The Oto-Manguean Inflectional Class Database contains over 13,000 verbal entries from twenty Oto-Manguean languages, along with information pertaining to each verb's inflectional class membership. This database has come out of research carried out under the auspices of the ESRC/AHRC co-funded research project "Endangered complexity: Inflectional classes in Oto-Manguean languages" (Grant: ES/I029621/1).

There are two possible ways to query this database. The first method is by performing a query which searches for matches across all twenty languages. Since each language is a unique system, there are very few fields which all languages have in common. As a result, the ability to search across all languages at once necessarily entails fairly basic search parameters. To perform this type of search, click "Search all languages" in the left-hand naviagtion panel.

The second method of performing a query is language-specific. This allows a user to query the data using many more parameters, which are unique to that langauge. To begin querying an individual language, click on the relevant language name in the left-hand navigation panel on this page.

About the languages

This database includes verbs from twenty different languages, which among them represent all the major branches of the Oto-Manguean phylum. The locations where these languages are spoken are shown on the map below. Each different colour represents a different branch of Oto-Manguean. To see the language names, click the "Menu" icon in the top-left corner of the map.

Much more detailed information about the verbal inflection of each language, including information pertaining to inflectional classes, can be found on each language's search page within the database. Alternatively, this information can be accessed below.

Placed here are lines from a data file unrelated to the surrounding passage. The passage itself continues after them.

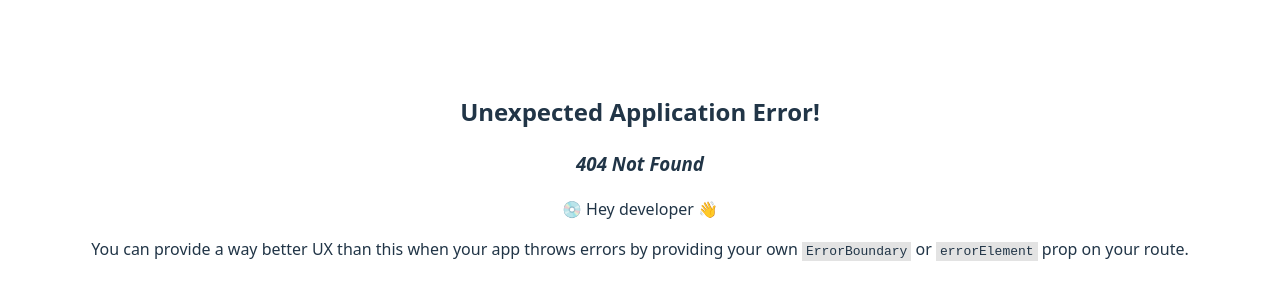
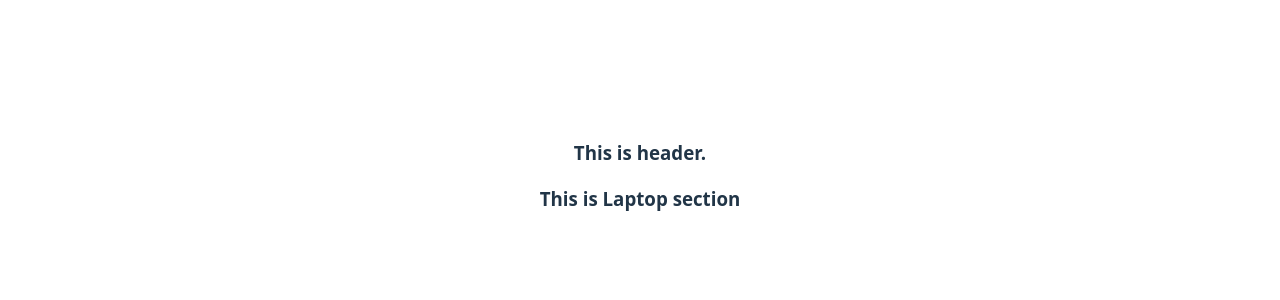
Before and after one commit to imam-hasan-jami/Programming-Hero, a React (Vite) app in the folder Practice/React/intro-to-react-router/: page /laptops in a window 1280 px wide. Before the commit this address had no page. Shown: the part 224-524 px from the top of the page. Built offline with nearby package versions, Linux system fonts and the light colour scheme.

Commit message:
created some route using react-router

```diff
--- /dev/null
+++ b/Practice/React/intro-to-react-router/src/Components/Header/Header.jsx
@@ -0,0 +1,11 @@
+import React from 'react';
+
+const Header = () => {
+    return (
+        <div>
+            <h3>This is header.</h3>
+        </div>
+    );
+};
+
+export default Header;
--- /dev/null
+++ b/Practice/React/intro-to-react-router/src/Components/Home/Home.jsx
@@ -0,0 +1,11 @@
+import React from 'react';
+
+const Home = () => {
+    return (
+        <div>
+            <h3>This is Home!</h3>
+        </div>
+    );
+};
+
+export default Home;
--- /dev/null
+++ b/Practice/React/intro-to-react-router/src/Components/Laptops/Laptops.jsx
@@ -0,0 +1,11 @@
+import React from 'react';
+
+const Laptops = () => {
+    return (
+        <div>
+            <h3>This is Laptop section</h3>
+        </div>
+    );
+};
+
+export default Laptops;
--- /dev/null
+++ b/Practice/React/intro-to-react-router/src/Components/Mobiles/Mobiles.jsx
@@ -0,0 +1,11 @@
+import React from 'react';
+
+const Mobiles = () => {
+    return (
+        <div>
+            <h3>This is Mobile section</h3>
+        </div>
+    );
+};
+
+export default Mobiles;
--- /dev/null
+++ b/Practice/React/intro-to-react-router/src/Components/Root/Root.jsx
@@ -0,0 +1,14 @@
+import React from 'react';
+import Header from '../Header/Header';
+import { Outlet } from 'react-router';
+
+const Root = () => {
+    return (
+        <div>
+            <Header />
+            <Outlet />
+        </div>
+    );
+};
+
+export default Root;
--- a/Practice/React/intro-to-react-router/src/main.jsx
+++ b/Practice/React/intro-to-react-router/src/main.jsx
@@ -2,16 +2,36 @@ import { StrictMode } from 'react'
 import { createRoot } from 'react-dom/client'
 import './index.css'
 import App from './App.jsx'
-import {
-  createBrowserRouter,
-  RouterProvider,
-} from "react-router";
+import { createBrowserRouter, RouterProvider } from "react-router";
+import Root from './Components/Root/Root.jsx';
+import Home from './Components/Home/Home.jsx';
+import Mobiles from './Components/Mobiles/Mobiles.jsx';
+import Laptops from './Components/Laptops/Laptops.jsx'
 
 const router = createBrowserRouter([
     {
         path: "/",
-        element: <div>Hello from React Router!</div>,
+        Component: Root,
+        children: [
+          { index: true, Component: Home },
+          { path: "mobiles", Component: Mobiles },
+          { path: "laptops", Component: Laptops },
+        ]
     },
+    {
+        path: "about",
+        element: <div>This is About me section</div>
+    },
+    {
+        path: "blogs",
+        element: <div>All my blogs are here</div>
+    },
+    {
+        path: "app",
+        // use element or Component like the below example
+        // element: <App />
+        Component: App
+    }
 ]);
 
 createRoot(document.getElementById("root")).render(
```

How to cite

This database would not exist were it not for the invaluable support of our many collaborators. It is important for us that both our collaborators and the authors of published data we have used receive the credit they are due. In order to facilitate this, each language search page includes information about how to cite the data.

Should you need to cite the database as a whole entity, the relevant details are:

Feist, Timothy & Enrique L. Palancar. 2015. Oto-Manguean Inflectional Class Database. University of Surrey. http://dx.doi.org/10.15126/SMG.28/1

Exporting data

Search results can be downloaded in CSV format, by clicking on the ‘Export to CSV’ button at the top of the search results. When downloading data, please note the following:

  • The CSV file will only contain data relating to the search results. If you wish to download the full dataset for a given language, please ensure no filters have been applied.
  • Data downloaded from the ‘All languages’ search page will only contain the fields common to all languages (e.g. English gloss, Spanish gloss, transitivity). If you wish to download the full data associated with verbal entries, it is necessary to do this on a language by language basis.
  • There is a known issue with opening downloaded CSV files in Microsoft Excel on a Mac, whereby non-standard characters are rendered incorrectly. Although far from ideal, this can be resolved by taking the following steps:
    1. Open the CSV file in a text editor.
    2. Select all the text (Cmd+A) and copy it (Cmd+C).
    3. Open a new Excel worksheet and click in cell A1.
    4. Paste the data (Cmd+V) into the spreadsheet. (At this stage, each entry will appear in a single cell).
    5. From the menu bar, navigate to Data > Text to columns...
    6. In the dialogue box which appears, select ‘Delimited’ and click Next...
    7. In the list of Delimiters which appears, ensure that only ‘Comma’ is selected, then click Finish


This database provides details pertinent to inflectional classes and is not intended as a source of semantic data. While a Spanish and English gloss is provided for all entries in the database, we are unable to guarantee the reliability of these glosses. For the majority of languages, the gloss provided in the source data is in Spanish and, often, several meanings are provided. It was impractical to represent all of these in the database and therefore only one meaning was retained. The English glosses were added to the database at a later stage, based solely on the Spanish glosses; for the vast majority of verbs this should does not pose a problem, but there will, inevitably, be verbs for which the English gloss is incorrect, in particular in cases of homophony (e.g. Spa: 'saber' may be translated as 'know', when in fact the correct meaning is 'taste').